● Stored items:
+++++

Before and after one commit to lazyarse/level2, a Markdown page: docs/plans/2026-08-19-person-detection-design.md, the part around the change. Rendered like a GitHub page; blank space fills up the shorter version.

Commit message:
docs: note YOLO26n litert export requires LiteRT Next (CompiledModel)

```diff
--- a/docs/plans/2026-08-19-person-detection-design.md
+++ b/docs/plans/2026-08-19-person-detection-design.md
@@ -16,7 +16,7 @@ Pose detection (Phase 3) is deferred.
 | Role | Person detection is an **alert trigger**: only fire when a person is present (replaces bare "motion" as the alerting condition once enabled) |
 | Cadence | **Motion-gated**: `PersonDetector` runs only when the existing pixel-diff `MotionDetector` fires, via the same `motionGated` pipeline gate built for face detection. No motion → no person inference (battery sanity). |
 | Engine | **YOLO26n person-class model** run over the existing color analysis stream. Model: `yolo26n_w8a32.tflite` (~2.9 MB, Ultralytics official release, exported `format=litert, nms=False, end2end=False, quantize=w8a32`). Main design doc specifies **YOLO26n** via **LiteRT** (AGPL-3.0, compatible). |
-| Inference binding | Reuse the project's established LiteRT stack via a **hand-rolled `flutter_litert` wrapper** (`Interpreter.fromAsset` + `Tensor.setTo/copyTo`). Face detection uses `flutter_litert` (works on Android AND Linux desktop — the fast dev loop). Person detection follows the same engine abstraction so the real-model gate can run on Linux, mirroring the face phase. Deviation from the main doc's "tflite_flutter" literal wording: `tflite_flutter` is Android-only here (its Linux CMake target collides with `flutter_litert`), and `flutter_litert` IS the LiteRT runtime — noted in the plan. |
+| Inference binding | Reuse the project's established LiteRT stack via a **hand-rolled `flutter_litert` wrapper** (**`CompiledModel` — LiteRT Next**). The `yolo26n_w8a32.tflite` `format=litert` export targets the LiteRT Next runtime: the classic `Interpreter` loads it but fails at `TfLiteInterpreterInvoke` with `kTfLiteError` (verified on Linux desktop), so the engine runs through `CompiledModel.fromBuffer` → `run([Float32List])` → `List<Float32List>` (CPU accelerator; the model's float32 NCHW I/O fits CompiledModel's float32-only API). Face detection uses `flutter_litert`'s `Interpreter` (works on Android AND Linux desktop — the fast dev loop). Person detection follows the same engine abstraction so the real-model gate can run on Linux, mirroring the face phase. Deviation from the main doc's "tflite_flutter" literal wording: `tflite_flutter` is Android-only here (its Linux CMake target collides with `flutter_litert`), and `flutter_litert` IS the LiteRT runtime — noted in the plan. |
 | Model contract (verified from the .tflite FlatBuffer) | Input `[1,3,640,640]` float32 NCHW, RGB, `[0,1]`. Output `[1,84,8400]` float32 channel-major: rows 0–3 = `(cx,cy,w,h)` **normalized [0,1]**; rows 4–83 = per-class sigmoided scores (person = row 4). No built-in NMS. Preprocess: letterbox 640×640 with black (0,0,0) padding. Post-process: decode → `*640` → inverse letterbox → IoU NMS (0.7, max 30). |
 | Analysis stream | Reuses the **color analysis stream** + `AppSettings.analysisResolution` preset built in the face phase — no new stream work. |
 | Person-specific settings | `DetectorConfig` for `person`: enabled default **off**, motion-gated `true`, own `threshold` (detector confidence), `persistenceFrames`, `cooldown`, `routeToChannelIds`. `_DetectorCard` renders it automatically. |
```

+++++

● PROBLEM DESCRIPTION: Retype each record exactly, leaving nothing out.

● SOLVED EXERCISE:
Before and after one commit to lazyarse/level2, a Markdown page: docs/plans/2026-08-19-person-detection-design.md, the part around the change. Rendered like a GitHub page; blank space fills up the shorter version.

Commit message:
docs: note YOLO26n litert export requires LiteRT Next (CompiledModel)

```diff
--- a/docs/plans/2026-08-19-person-detection-design.md
+++ b/docs/plans/2026-08-19-person-detection-design.md
@@ -16,7 +16,7 @@ Pose detection (Phase 3) is deferred.
 | Role | Person detection is an **alert trigger**: only fire when a person is present (replaces bare "motion" as the alerting condition once enabled) |
 | Cadence | **Motion-gated**: `PersonDetector` runs only when the existing pixel-diff `MotionDetector` fires, via the same `motionGated` pipeline gate built for face detection. No motion → no person inference (battery sanity). |
 | Engine | **YOLO26n person-class model** run over the existing color analysis stream. Model: `yolo26n_w8a32.tflite` (~2.9 MB, Ultralytics official release, exported `format=litert, nms=False, end2end=False, quantize=w8a32`). Main design doc specifies **YOLO26n** via **LiteRT** (AGPL-3.0, compatible). |
-| Inference binding | Reuse the project's established LiteRT stack via a **hand-rolled `flutter_litert` wrapper** (`Interpreter.fromAsset` + `Tensor.setTo/copyTo`). Face detection uses `flutter_litert` (works on Android AND Linux desktop — the fast dev loop). Person detection follows the same engine abstraction so the real-model gate can run on Linux, mirroring the face phase. Deviation from the main doc's "tflite_flutter" literal wording: `tflite_flutter` is Android-only here (its Linux CMake target collides with `flutter_litert`), and `flutter_litert` IS the LiteRT runtime — noted in the plan. |
+| Inference binding | Reuse the project's established LiteRT stack via a **hand-rolled `flutter_litert` wrapper** (**`CompiledModel` — LiteRT Next**). The `yolo26n_w8a32.tflite` `format=litert` export targets the LiteRT Next runtime: the classic `Interpreter` loads it but fails at `TfLiteInterpreterInvoke` with `kTfLiteError` (verified on Linux desktop), so the engine runs through `CompiledModel.fromBuffer` → `run([Float32List])` → `List<Float32List>` (CPU accelerator; the model's float32 NCHW I/O fits CompiledModel's float32-only API). Face detection uses `flutter_litert`'s `Interpreter` (works on Android AND Linux desktop — the fast dev loop). Person detection follows the same engine abstraction so the real-model gate can run on Linux, mirroring the face phase. Deviation from the main doc's "tflite_flutter" literal wording: `tflite_flutter` is Android-only here (its Linux CMake target collides with `flutter_litert`), and `flutter_litert` IS the LiteRT runtime — noted in the plan. |
 | Model contract (verified from the .tflite FlatBuffer) | Input `[1,3,640,640]` float32 NCHW, RGB, `[0,1]`. Output `[1,84,8400]` float32 channel-major: rows 0–3 = `(cx,cy,w,h)` **normalized [0,1]**; rows 4–83 = per-class sigmoided scores (person = row 4). No built-in NMS. Preprocess: letterbox 640×640 with black (0,0,0) padding. Post-process: decode → `*640` → inverse letterbox → IoU NMS (0.7, max 30). |
 | Analysis stream | Reuses the **color analysis stream** + `AppSettings.analysisResolution` preset built in the face phase — no new stream work. |
 | Person-specific settings | `DetectorConfig` for `person`: enabled default **off**, motion-gated `true`, own `threshold` (detector confidence), `persistenceFrames`, `cooldown`, `routeToChannelIds`. `_DetectorCard` renders it automatically. |
```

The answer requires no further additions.